PTSB raises €400m in deal secured against its UK portfolio
State-owned Permanent TSB (PTSB) borrowed €400m this week, raising the cash in a deal secured against a share of its stock of UK mortgages.
Permanent TSB is the last of the bailed-out banks that is still not borrowing on the bond markets, but the recent deal shows it can raise cash from private deals where UK mortgage assets are pledged as security.
The latest deal brings to €1bn the amount of new debt raised by the bank so far this year.
The bank has raised €3.6bn this year when refinancing of some debt is included.
Financial details, including the cost of the new borrowing have not been revealed, but the banks says the debt is being raised at market rates.
Last week ratings agency Moody's downgraded PTSB, citing "uncertainty and risks", to B3 from B1.
PTSB became the last and smallest of the Irish-owned bank to survive the banking crisis after the EU and IMF approved the Government's decision not to shut it down last year.
Earlier this year the bank announced its intention to dramatically increase lending including for home loans in 2013 for the first time since the property crash.

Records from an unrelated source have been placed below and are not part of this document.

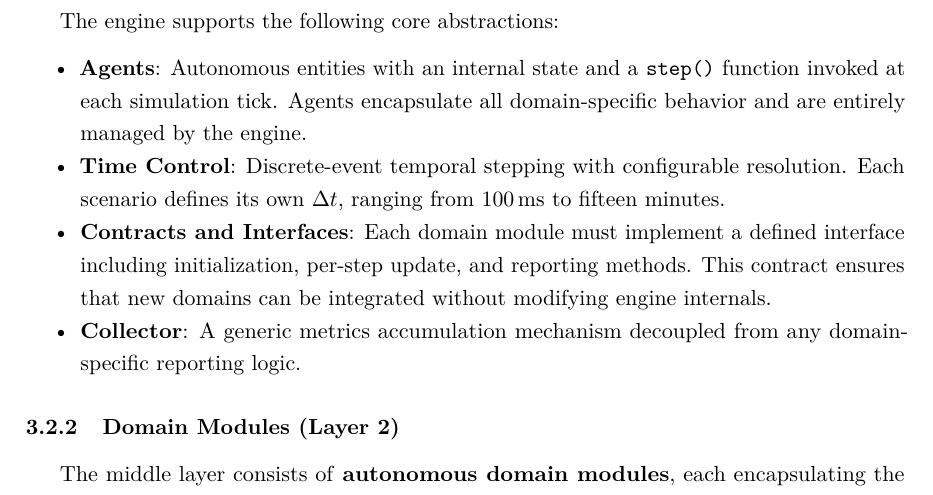
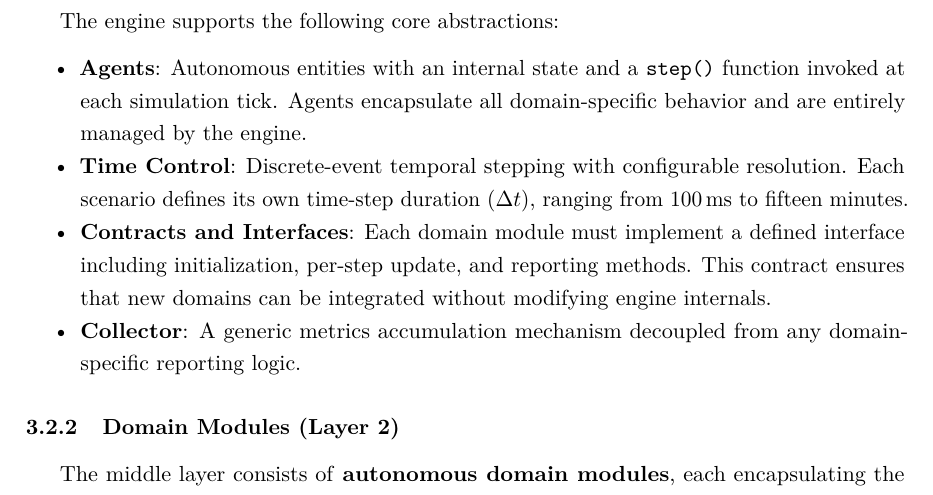
Before and after one commit to balexandermunoz/ua-master-thesis, a LaTeX thesis (matter.tex, which reads chapters/chapter3.tex): part of page 36 of 56, cut so that both start at the same text. Compiled offline with pdfLaTeX.

Commit message:
Luis: Add justification of delta t

```diff
--- a/chapters/chapter3.tex
+++ b/chapters/chapter3.tex
@@ -41,7 +41,7 @@ The engine supports the following core abstractions:
 
 \begin{itemize}
     \item \textbf{Agents}: Autonomous entities with an internal state and a \texttt{step()} function invoked at each simulation tick. Agents encapsulate all domain-specific behavior and are entirely managed by the engine.
-    \item \textbf{Time Control}: Discrete-event temporal stepping with configurable resolution. Each scenario defines its own $\Delta t$, ranging from 100\,ms to fifteen minutes.
+    \item \textbf{Time Control}: Discrete-event temporal stepping with configurable resolution. Each scenario defines its own time-step duration ($\Delta t$), ranging from 100\,ms to fifteen minutes.
     \item \textbf{Contracts and Interfaces}: Each domain module must implement a defined interface including initialization, per-step update, and reporting methods. This contract ensures that new domains can be integrated without modifying engine internals.
     \item \textbf{Collector}: A generic metrics accumulation mechanism decoupled from any domain-specific reporting logic.
 \end{itemize}
```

Meanwhile, the UK-based Lloyds Banking Group said it set aside £1.2bn (€1.4bn) to cover loan losses in Ireland last year, just a third of the amount set aside in 2011.
The loans are mainly a legacy of Lloyds' takeover of Bank of Scotland (Ireland), which no longer does business here but was a major lender during the property bubble.
Lloyds said the pace of new impairments on Irish loans has slowed to 1.6pc in 2012 from 4.1pc a year earlier.
The bank has a reputation for dealing with its Irish losses.
Last year it sold €1.8bn of Irish property loans for just €149m to US investor Apollo Global Management.